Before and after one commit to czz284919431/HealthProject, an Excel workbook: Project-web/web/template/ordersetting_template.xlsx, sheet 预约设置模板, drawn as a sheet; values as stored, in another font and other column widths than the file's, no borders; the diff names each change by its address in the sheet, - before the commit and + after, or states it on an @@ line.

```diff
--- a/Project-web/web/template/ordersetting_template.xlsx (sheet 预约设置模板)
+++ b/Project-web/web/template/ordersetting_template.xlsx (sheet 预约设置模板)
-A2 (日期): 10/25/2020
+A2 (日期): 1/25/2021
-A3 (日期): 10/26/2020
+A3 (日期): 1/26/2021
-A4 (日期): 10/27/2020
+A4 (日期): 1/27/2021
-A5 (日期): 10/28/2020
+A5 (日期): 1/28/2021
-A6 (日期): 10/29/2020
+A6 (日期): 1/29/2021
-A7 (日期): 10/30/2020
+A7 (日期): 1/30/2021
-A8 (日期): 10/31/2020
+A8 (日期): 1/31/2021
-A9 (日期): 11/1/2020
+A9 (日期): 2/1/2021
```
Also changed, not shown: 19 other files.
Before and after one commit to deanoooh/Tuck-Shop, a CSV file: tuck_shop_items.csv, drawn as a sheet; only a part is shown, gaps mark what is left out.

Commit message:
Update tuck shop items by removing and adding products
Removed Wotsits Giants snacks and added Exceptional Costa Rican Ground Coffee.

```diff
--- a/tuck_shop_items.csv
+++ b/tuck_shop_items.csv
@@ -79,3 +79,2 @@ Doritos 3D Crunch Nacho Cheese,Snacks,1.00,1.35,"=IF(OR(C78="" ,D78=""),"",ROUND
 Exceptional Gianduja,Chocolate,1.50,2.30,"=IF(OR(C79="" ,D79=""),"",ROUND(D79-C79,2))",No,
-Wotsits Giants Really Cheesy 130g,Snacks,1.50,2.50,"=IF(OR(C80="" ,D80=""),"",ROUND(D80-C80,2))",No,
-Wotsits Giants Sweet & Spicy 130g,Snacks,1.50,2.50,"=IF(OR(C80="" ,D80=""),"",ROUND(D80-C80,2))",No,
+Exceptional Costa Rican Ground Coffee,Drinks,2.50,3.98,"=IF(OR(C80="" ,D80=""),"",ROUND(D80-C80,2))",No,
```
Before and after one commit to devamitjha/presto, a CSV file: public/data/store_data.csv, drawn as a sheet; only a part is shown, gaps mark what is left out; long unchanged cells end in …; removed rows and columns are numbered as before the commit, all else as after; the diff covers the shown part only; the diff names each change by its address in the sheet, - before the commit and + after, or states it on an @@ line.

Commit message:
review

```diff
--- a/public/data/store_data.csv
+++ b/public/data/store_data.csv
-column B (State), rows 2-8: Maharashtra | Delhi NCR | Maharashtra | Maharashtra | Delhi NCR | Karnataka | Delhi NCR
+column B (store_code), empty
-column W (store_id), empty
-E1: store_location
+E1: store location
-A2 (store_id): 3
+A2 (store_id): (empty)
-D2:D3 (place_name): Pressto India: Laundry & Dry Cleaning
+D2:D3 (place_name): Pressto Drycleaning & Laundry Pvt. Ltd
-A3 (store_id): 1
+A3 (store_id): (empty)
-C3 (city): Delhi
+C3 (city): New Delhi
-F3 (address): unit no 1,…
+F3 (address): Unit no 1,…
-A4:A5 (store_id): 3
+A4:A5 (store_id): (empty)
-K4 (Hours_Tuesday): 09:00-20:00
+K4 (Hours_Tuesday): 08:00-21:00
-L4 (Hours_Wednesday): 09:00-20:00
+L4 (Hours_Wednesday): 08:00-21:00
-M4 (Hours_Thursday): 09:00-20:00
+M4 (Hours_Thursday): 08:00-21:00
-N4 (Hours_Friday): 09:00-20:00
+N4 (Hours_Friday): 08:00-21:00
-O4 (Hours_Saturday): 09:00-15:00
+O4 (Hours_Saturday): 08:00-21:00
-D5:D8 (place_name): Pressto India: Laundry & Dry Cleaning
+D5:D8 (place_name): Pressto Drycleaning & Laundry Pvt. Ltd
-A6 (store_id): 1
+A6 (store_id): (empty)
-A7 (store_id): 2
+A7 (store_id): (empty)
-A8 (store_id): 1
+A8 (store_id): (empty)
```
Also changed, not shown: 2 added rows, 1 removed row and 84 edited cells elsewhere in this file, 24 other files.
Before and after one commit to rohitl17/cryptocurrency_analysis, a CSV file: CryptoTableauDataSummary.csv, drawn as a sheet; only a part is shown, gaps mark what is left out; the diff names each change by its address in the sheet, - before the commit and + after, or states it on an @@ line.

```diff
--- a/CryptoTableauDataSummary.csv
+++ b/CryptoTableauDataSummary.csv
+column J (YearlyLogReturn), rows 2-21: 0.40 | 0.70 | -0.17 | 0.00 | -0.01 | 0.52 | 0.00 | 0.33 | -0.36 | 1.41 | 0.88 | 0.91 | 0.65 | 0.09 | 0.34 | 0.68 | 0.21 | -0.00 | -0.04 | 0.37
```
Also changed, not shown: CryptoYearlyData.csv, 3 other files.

###

The word "预约设置模板" appears in some lines of the data; state how many such lines there are, and nothing further.

3